Death of a journalist


THE PAKISTANI journalist Syed Saleem Shahzad knew he was in danger. His beat, which involved delving into the murky nexus that exists between militant groups and Pakistan’s formidable security apparatus, brought him into contact with all kinds of unsavoury characters. Shahzad’s fearless reporting needled many, several of whom wanted him silenced. He had informed Human Rights Watch of repeated threats from the Inter-Services Intelligence (ISI), Pakistan’s powerful spy agency.

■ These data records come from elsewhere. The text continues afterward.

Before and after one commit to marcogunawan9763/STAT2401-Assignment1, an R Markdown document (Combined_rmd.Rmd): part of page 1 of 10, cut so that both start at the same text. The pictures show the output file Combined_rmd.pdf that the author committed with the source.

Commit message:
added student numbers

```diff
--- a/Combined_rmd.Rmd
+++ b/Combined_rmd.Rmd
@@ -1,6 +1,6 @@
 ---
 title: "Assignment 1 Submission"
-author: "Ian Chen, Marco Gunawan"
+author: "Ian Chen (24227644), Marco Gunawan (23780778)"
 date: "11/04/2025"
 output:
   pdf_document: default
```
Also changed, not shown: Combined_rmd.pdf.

Last week, Shahzad’s battered body was fished from a canal after he disappeared from a high-security zone in the Pakistani capital Islamabad. His final article, published two days earlier, suggested that a recent attack on a Karachi naval base was retaliation by militants over efforts to root out al-Qaeda sympathisers in the navy. The audacious 17-hour assault on the facility embarrassed Pakistan’s military establishment, which had already been smarting over the US raid that killed Osama Bin Laden in a garrison town last month.

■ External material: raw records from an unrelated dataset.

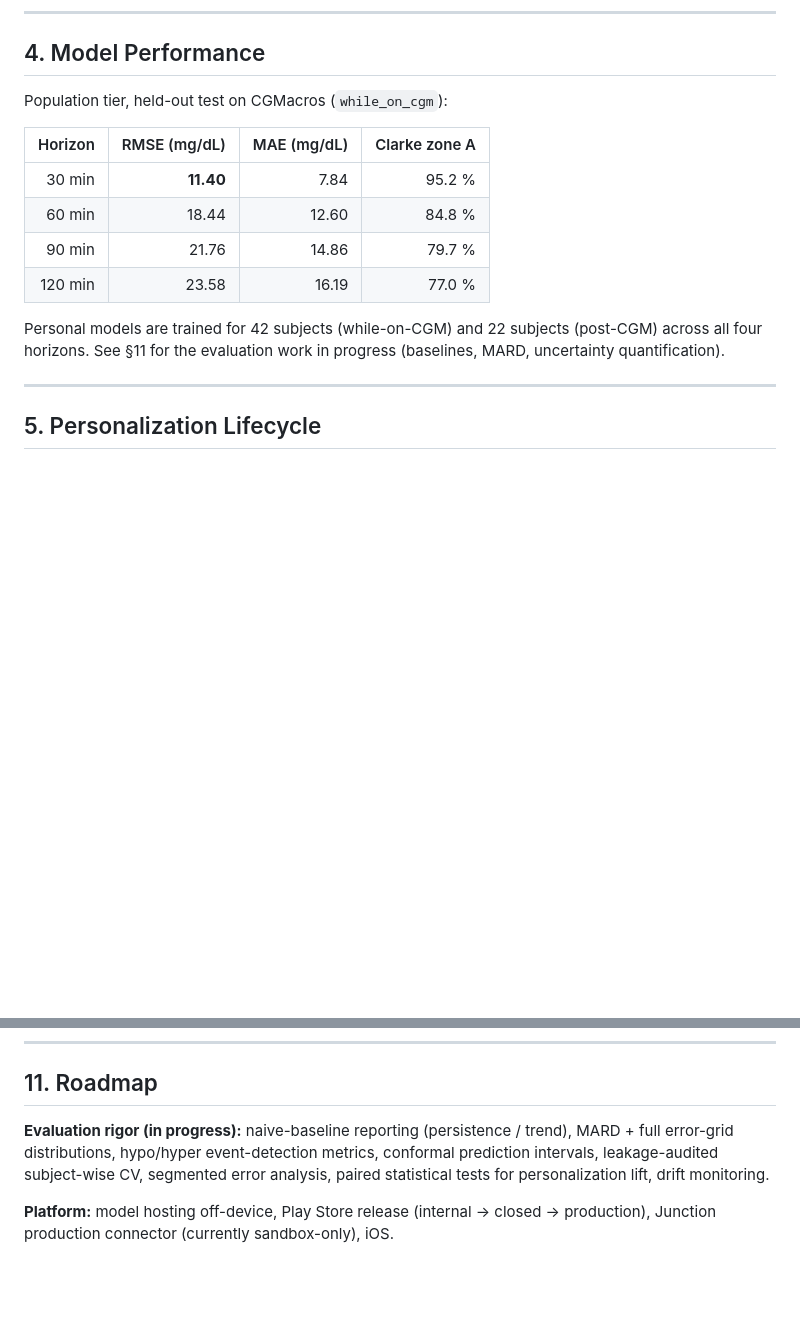
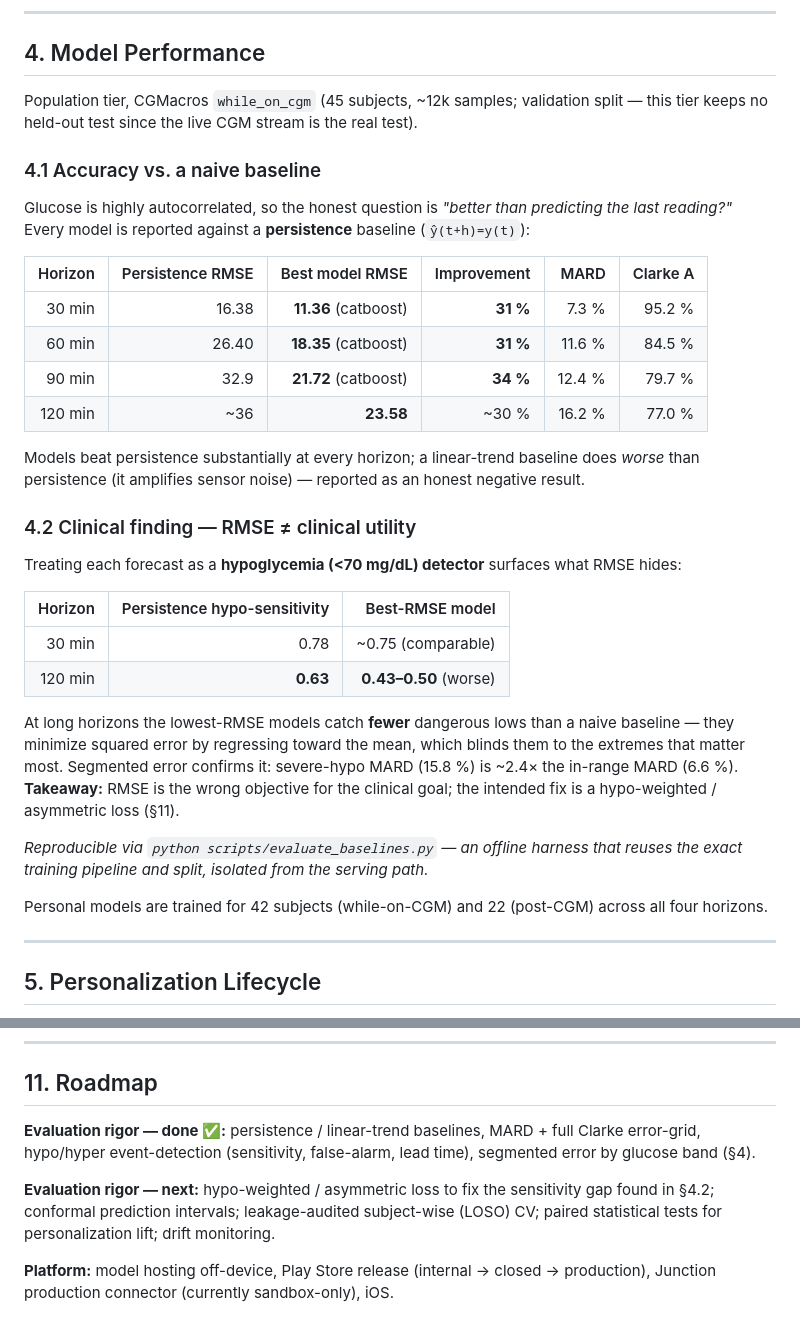
Before and after one commit to Prajwaln08/GlucoSenseAI, a Markdown page: README.md, 2 parts joined by grey strips. Rendered like a GitHub page; blank space fills up the shorter version.

Commit message:
docs: README §4 — baseline comparison + hypo-detection finding (RMSE != clinical utility); §11 roadmap update
Co-Authored-By: Claude Fable 5 <noreply@anthropic.com>

```diff
--- a/README.md
+++ b/README.md
@@ -109,18 +109,42 @@ winning family per horizon at runtime.
 
 ## 4. Model Performance
 
-Population tier, held-out test on CGMacros (`while_on_cgm`):
+Population tier, CGMacros `while_on_cgm` (45 subjects, ~12k samples; validation split —
+this tier keeps no held-out test since the live CGM stream is the real test).
 
-| Horizon | RMSE (mg/dL) | MAE (mg/dL) | Clarke zone A |
-|---:|---:|---:|---:|
-| 30 min | **11.40** | 7.84 | 95.2 % |
-| 60 min | 18.44 | 12.60 | 84.8 % |
-| 90 min | 21.76 | 14.86 | 79.7 % |
-| 120 min | 23.58 | 16.19 | 77.0 % |
+### 4.1 Accuracy vs. a naive baseline
+Glucose is highly autocorrelated, so the honest question is *"better than predicting the
+last reading?"* Every model is reported against a **persistence** baseline (`ŷ(t+h)=y(t)`):
 
-Personal models are trained for 42 subjects (while-on-CGM) and 22 subjects (post-CGM)
-across all four horizons. See §11 for the evaluation work in progress (baselines, MARD,
-uncertainty quantification).
+| Horizon | Persistence RMSE | Best model RMSE | Improvement | MARD | Clarke A |
+|---:|---:|---:|---:|---:|---:|
+| 30 min | 16.38 | **11.36** (catboost) | **31 %** | 7.3 % | 95.2 % |
+| 60 min | 26.40 | **18.35** (catboost) | **31 %** | 11.6 % | 84.5 % |
+| 90 min | 32.9 | **21.72** (catboost) | **34 %** | 12.4 % | 79.7 % |
+| 120 min | ~36 | **23.58** | ~30 % | 16.2 % | 77.0 % |
+
+Models beat persistence substantially at every horizon; a linear-trend baseline does *worse*
+than persistence (it amplifies sensor noise) — reported as an honest negative result.
+
+### 4.2 Clinical finding — RMSE ≠ clinical utility
+Treating each forecast as a **hypoglycemia (<70 mg/dL) detector** surfaces what RMSE hides:
+
+| Horizon | Persistence hypo-sensitivity | Best-RMSE model |
+|---:|---:|---:|
+| 30 min | 0.78 | ~0.75 (comparable) |
+| 120 min | **0.63** | **0.43–0.50** (worse) |
+
+At long horizons the lowest-RMSE models catch **fewer** dangerous lows than a naive
+baseline — they minimize squared error by regressing toward the mean, which blinds them to
+the extremes that matter most. Segmented error confirms it: severe-hypo MARD (15.8 %) is
+~2.4× the in-range MARD (6.6 %). **Takeaway:** RMSE is the wrong objective for the clinical
+goal; the intended fix is a hypo-weighted / asymmetric loss (§11).
+
+*Reproducible via `python scripts/evaluate_baselines.py` — an offline harness that reuses
+the exact training pipeline and split, isolated from the serving path.*
+
+Personal models are trained for 42 subjects (while-on-CGM) and 22 (post-CGM) across all four
+horizons.
 
 ---
 
@@ -216,10 +240,13 @@ The API serves docs at `http://localhost:8000/docs` and the web app at
 
 ## 11. Roadmap
 
-**Evaluation rigor (in progress):** naive-baseline reporting (persistence / trend),
-MARD + full error-grid distributions, hypo/hyper event-detection metrics, conformal
-prediction intervals, leakage-audited subject-wise CV, segmented error analysis,
-paired statistical tests for personalization lift, drift monitoring.
+**Evaluation rigor — done ✅:** persistence / linear-trend baselines, MARD + full Clarke
+error-grid, hypo/hyper event-detection (sensitivity, false-alarm, lead time), segmented
+error by glucose band (§4).
+
+**Evaluation rigor — next:** hypo-weighted / asymmetric loss to fix the sensitivity gap
+found in §4.2; conformal prediction intervals; leakage-audited subject-wise (LOSO) CV;
+paired statistical tests for personalization lift; drift monitoring.
 
 **Platform:** model hosting off-device, Play Store release (internal → closed → production),
 Junction production connector (currently sandbox-only), iOS.
```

The manner of Shahzad’s abduction, torture, and killing, along with the knowledge that he felt sufficiently threatened by the ISI to contact Human Rights Watch last October, has caused many to point the finger at the much-feared agency. The consensus in Pakistan is that the investigative journalist was targeted because he knew too much, and revealed too much in his reporting.

Few have much faith in prime minister Yousuf Raza Gilani’s pledge that those responsible for Shahzad’s death will be brought to justice, because, not only is Pakistan one of the most dangerous countries for journalists to work in, it is also a place where their killers go free.

According to the Committee to Protect Journalists, in the years since the kidnapping and murder of the Wall Street Journalreporter Daniel Pearl in 2002, more than 30 media workers have met a violent end in Pakistan, 17 of them targeted specifically for their work. The Pearl killing is the only case where anyone has been brought to book.

Shahzad’s death, which has echoed far beyond Pakistan, raises disturbing questions for the country. It has highlighted yet again the ease with which challenging voices are snuffed out – whether it is someone who shines a light in dark corners, like Shahzad, or politicians like Salman Taseer or Shahbaz Bhatti, both recently killed for objecting to Pakistan’s draconian blasphemy laws. It has acted as a reminder of a culture of impunity that continues unchecked.